One problem inherent in language data is the volume of raw material necessary to mine the most useful information. When capturing voice of the customer (VOC) data it is helpful to first pre-process information to highlight context and needs data, as discussed in Part 1. Figure 1 illustrates this for a simple case. Extracting key phrases, while maintaining a clear and traceable link to their sources, is the first step in preparing the data for further distillation.
|Figure 1: Pre-Processing Transcripts to Highlight Context and Needs Data|
Even after pre-processing, there still may be too much data to readily distill. In these cases, further pruning of the data to an appropriate representative sample can save time and energy. For example, the KJ analysis method uses a high level of discipline that requires considerable time be spent on each language data element.
What if pre-processing has yielded 100 or more remaining language data groups? A simple approach that works very well in practice is illustrated in Figure 2. The steps to this multi-pick approach include the following:
Net-touch, a tool for distilling the data, uses a simple affinity process with a useful twist. In a routine affinity, everyone’s self-stick notes are posted on a wall and each is read by enough members of the team to begin the grouping process. In net-touch, everyone holds onto their own notes and watches the facilitator for cues to offer a note for grouping. A practical use for this process is during the building of an interview discussion guide. The process includes the following steps:
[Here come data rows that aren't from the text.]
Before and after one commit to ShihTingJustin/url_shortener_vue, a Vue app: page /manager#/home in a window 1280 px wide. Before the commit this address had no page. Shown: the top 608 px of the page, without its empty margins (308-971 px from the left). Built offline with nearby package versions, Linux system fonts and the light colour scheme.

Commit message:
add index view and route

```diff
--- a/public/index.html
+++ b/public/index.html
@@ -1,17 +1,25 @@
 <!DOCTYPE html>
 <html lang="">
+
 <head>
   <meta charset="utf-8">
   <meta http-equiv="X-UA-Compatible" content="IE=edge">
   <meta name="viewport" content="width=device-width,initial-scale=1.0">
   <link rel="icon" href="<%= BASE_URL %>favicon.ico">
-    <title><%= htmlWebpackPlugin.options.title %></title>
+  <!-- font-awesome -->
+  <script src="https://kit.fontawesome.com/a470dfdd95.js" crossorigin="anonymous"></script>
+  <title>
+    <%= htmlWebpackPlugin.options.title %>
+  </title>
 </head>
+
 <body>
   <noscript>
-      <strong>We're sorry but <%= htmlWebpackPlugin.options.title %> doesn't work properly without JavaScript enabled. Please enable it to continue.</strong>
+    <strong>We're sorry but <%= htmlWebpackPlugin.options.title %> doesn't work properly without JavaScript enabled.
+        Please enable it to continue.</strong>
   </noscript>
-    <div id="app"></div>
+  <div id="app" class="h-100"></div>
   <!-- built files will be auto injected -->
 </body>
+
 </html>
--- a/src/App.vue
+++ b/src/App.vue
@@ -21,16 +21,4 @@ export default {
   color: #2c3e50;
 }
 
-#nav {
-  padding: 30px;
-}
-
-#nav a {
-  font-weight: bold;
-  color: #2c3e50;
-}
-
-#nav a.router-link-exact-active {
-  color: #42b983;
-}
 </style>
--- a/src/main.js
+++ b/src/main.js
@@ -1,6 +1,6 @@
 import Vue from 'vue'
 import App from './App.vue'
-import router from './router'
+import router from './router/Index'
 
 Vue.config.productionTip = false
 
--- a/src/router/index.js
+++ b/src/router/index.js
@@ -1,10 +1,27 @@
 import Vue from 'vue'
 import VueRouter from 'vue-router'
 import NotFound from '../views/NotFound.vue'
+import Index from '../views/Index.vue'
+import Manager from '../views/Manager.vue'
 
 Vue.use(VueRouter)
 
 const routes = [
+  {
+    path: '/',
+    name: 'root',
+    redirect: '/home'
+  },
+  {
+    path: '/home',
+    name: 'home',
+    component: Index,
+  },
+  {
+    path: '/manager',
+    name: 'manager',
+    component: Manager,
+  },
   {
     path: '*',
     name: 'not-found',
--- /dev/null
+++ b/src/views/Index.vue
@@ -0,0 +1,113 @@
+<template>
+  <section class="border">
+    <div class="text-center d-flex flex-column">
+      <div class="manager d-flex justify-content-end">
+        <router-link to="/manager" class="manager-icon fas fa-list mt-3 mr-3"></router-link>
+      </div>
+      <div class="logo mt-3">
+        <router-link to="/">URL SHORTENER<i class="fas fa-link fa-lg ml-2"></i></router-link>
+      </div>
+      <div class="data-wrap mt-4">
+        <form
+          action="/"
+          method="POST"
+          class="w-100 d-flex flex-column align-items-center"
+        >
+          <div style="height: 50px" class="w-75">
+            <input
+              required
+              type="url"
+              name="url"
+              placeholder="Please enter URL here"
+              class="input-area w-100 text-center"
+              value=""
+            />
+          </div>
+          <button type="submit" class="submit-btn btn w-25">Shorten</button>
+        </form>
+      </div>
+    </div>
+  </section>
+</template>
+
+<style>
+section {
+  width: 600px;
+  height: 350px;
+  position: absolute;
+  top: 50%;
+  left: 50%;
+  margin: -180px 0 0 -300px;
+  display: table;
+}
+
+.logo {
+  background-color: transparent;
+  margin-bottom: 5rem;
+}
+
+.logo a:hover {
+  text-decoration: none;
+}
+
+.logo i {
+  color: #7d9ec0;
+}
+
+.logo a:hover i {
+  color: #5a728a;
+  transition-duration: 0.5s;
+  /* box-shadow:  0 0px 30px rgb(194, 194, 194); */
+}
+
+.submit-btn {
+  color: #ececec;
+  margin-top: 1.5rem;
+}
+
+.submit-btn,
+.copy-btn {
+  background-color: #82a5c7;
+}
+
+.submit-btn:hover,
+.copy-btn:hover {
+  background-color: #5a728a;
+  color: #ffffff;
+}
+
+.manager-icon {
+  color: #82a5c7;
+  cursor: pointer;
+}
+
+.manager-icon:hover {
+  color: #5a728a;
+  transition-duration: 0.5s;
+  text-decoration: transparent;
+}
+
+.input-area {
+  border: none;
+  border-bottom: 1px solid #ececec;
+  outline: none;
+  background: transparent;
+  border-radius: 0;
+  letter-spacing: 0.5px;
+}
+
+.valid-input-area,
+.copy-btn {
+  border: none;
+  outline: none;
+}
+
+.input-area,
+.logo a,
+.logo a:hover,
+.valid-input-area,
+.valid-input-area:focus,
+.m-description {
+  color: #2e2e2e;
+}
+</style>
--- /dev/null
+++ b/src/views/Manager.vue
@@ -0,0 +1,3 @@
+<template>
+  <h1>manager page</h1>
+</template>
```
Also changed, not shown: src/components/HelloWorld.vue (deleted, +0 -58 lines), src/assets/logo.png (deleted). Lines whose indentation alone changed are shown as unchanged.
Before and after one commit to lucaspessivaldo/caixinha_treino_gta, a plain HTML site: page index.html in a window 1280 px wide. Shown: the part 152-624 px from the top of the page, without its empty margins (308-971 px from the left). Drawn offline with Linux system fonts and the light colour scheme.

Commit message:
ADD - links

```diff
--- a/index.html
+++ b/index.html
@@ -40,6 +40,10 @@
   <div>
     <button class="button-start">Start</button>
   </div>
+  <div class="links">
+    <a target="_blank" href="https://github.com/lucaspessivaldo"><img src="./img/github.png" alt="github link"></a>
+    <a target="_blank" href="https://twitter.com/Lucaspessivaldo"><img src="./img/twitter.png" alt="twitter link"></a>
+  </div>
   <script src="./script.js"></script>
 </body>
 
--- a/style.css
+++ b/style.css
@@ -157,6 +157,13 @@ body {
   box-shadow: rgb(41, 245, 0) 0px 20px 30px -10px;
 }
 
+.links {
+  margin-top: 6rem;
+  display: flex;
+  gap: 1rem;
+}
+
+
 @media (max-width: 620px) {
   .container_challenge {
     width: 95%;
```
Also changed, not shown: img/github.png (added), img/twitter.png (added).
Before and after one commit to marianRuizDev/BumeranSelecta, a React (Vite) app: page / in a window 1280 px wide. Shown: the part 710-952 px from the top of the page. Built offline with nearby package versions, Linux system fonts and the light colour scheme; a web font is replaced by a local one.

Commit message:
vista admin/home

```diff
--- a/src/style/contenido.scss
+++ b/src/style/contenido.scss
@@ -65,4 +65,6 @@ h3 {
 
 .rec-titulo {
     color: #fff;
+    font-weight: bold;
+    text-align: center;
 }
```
KJ analysis is a powerful tool that is not widely used. Its founder, Jiro Kawakita, realized the simple yet profound value in the way that abstraction distills meaning, even in language and observational data that is incomplete. There are many kinds of KJs each distinguished by the theme question posed in its upper left corner (see Figure 3 and the example in Figure 4). It’s important to note that all KJs seek facts that answer the theme question. For that reason, you won’t typically see this method used for brainstorming. Part of the KJ discipline is the use of report language and the verification source data.
The best way to learn the KJ analysis method is to participate under the guidance of someone who knows and understands the practice. The steps outlined here provide some insight into the process.
The importance of understanding VOC through effective application of language data is clear. Six Sigma practitioners who use this data reap the rewards of combining the benefits of language data with number data to find project success.